Data excerpts
-- Opening Marker --

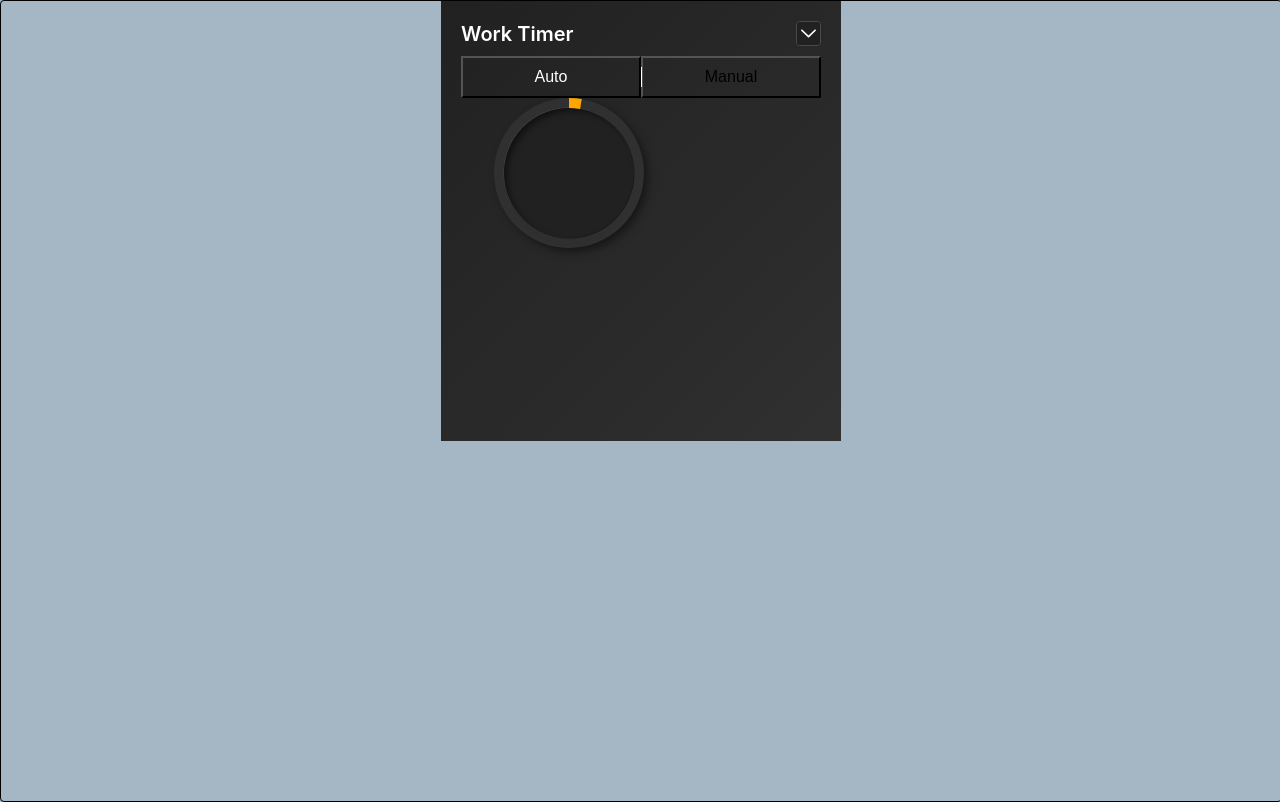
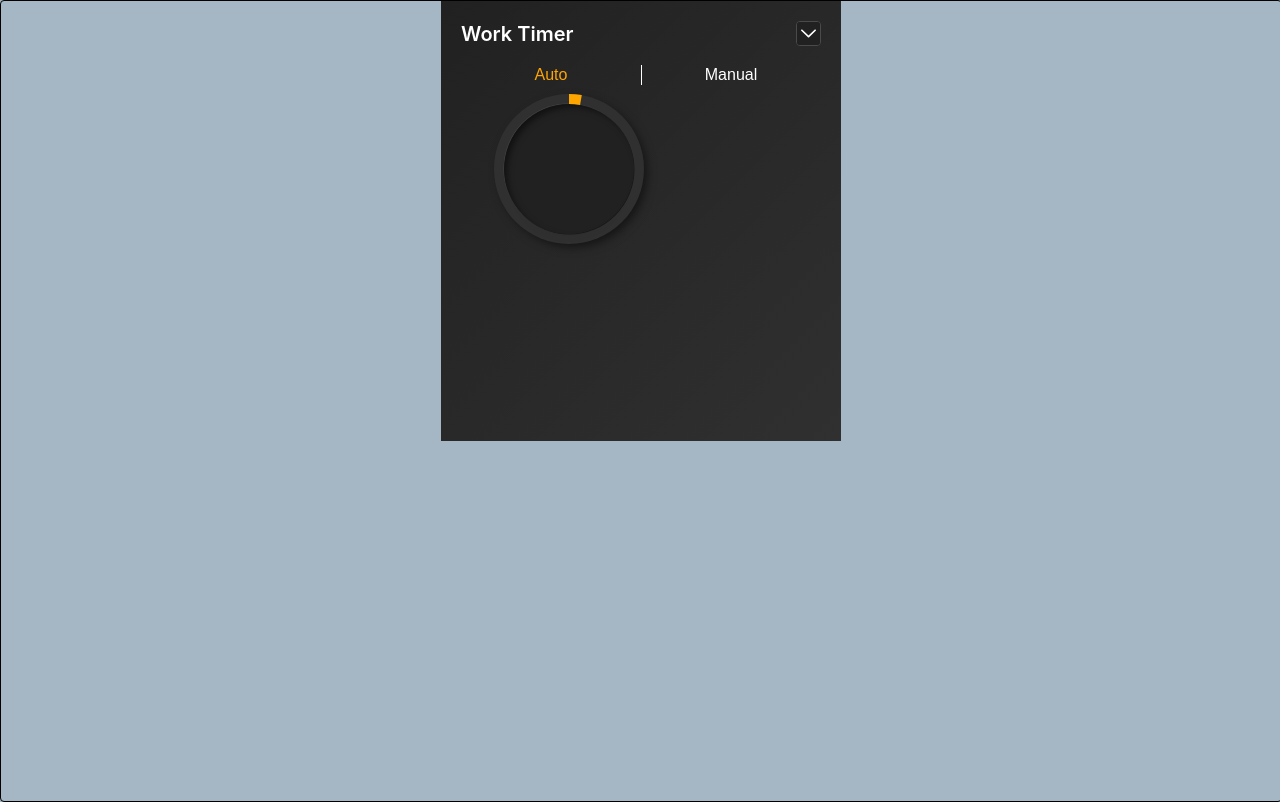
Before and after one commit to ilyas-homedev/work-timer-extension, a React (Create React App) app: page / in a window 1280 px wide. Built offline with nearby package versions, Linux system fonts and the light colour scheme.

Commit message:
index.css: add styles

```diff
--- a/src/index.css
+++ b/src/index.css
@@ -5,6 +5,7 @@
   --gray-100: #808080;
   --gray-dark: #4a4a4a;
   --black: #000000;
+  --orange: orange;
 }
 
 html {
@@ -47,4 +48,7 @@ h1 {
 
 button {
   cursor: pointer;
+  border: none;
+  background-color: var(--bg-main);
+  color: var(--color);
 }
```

-- Closing Marker --

About this task:
Each entry must be retyped word for word, with every image omitted.

Final answer:
Before and after one commit to ilyas-homedev/work-timer-extension, a React (Create React App) app: page / in a window 1280 px wide. Built offline with nearby package versions, Linux system fonts and the light colour scheme.

Commit message:
index.css: add styles

```diff
--- a/src/index.css
+++ b/src/index.css
@@ -5,6 +5,7 @@
   --gray-100: #808080;
   --gray-dark: #4a4a4a;
   --black: #000000;
+  --orange: orange;
 }
 
 html {
@@ -47,4 +48,7 @@ h1 {
 
 button {
   cursor: pointer;
+  border: none;
+  background-color: var(--bg-main);
+  color: var(--color);
 }
```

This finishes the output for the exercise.